Camille Schrier started participating in pageants when she was 14 years old, but she left that behind when she began her undergraduate studies at Virginia Tech.
Three years later, after enrolling for the Doctor of Pharmacy program at Virginia Commonwealth University, Schrier found a way to intersect her love for science with her passion for pageants. On stage, Schrier demonstrates big and bright science experiments. These experiments landed Schrier the title of Miss Virginia in June of this year. Thursday night, Schrier took home the biggest title: Miss America.
Schrier’s decision to showcase her scientific knowledge on stage has set her apart from the competition, but Dr. Kelechi Ogbanna from the VCU School of Pharmacy says it has also had other benefits.
“Oftentimes when young kids are thinking about their progression, I’m not sure there are always those role models or folks they can identify with that look like them or speak like them,” he said. “So I think Camille, in particular, has struck a particular chord because there are young girls that are out there that are looking now at science as a really neat or cool thing to go into.”
Ogbonna, the school’s Associate Dean for Admissions and Student Services, says VCU has been happy to accommodate and support Schrier as she takes a break from classes to take on her pageant responsibilities.
“I’m sure once she’s served her time and continued to inspire young girls around the world she’ll come back and complete all that degree work and do great things for the profession,” he said.
While her participation in the pageant has been an inspiration to many young girls to explore STEM education, Schrier also runs on a platform of raising awareness regarding drug safety and substance abuse prevention.
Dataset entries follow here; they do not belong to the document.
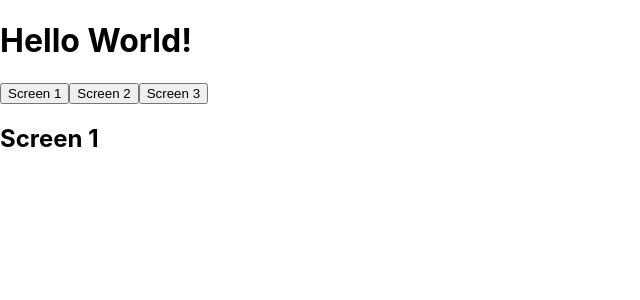
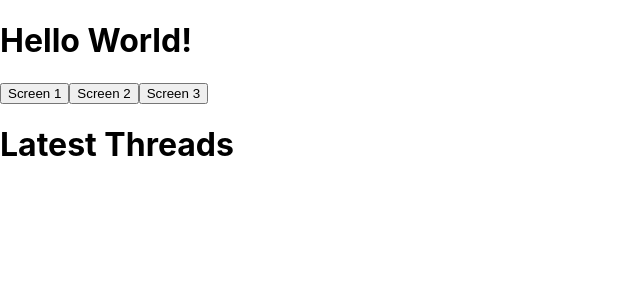
Before and after one commit to HatboyStudios/stunning-octo-potato, a React (Create React App) app in the folder the-app/: page / in a window 1280 px wide. Both pictures are taken after a click on the button "Screen 1". Shown: the top 300 px of the page, without its empty margins (0-640 px from the left). Built offline with nearby package versions, Linux system fonts and the light colour scheme.

Commit message:
screen files

```diff
--- /dev/null
+++ b/the-app/src/Account.js
@@ -0,0 +1,9 @@
+import { useState } from 'react';
+
+export default function Account() {
+    return(
+        <div>
+            <h1>User's Name</h1>
+        </div>
+    )
+}
--- a/the-app/src/Content.js
+++ b/the-app/src/Content.js
@@ -1,23 +1,27 @@
 import { useState } from 'react';
+
+import Home from './Home.js';
+import Settings from './Settings.js';
+import Account from './Account.js';
 
 export default function Content({screen}) {
 
     if(screen === 1) {
         return(
             <div>
-                <h2>Screen 1</h2>
+                <Home />
             </div>
         )
     }else if(screen === 2) {
         return(
             <div>
-                <h2>Screen 2</h2>
+                <Settings />
             </div>
         )
     }else if(screen === 3) {
         return(
             <div>
-                <h2>Screen 3</h2>
+                <Account />
             </div>
         )
     }else {
--- /dev/null
+++ b/the-app/src/Home.js
@@ -0,0 +1,9 @@
+import { useState } from 'react';
+
+export default function Home() {
+    return(
+        <div>
+            <h1>Latest Threads</h1>
+        </div>
+    )
+}
--- /dev/null
+++ b/the-app/src/Settings.js
@@ -0,0 +1,9 @@
+import { useState } from 'react';
+
+export default function Settings() {
+    return(
+        <div>
+            <h1>Adjust Settings</h1>
+        </div>
+    )
+}
```
Also changed, not shown: 1 other file (tests, documents, lock files or other folders).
Ogbanna said the school feels “incredibly proud of her” and that Schrier has been “a tremendous ambassador” for the school’s pharmacy program. “I give her a lot of credit and kudos,” Ogbanna said. “Much of what she’s going through, at least from an outside perspective looking in, they’re high pressure situations and she’s performed admirably."
Schrier’s latest scientific display, a popular experiment known as “elephant toothpaste” that causes colorful streaks of foam to fly through the air, earned her the talent award at a Miss America preliminary event.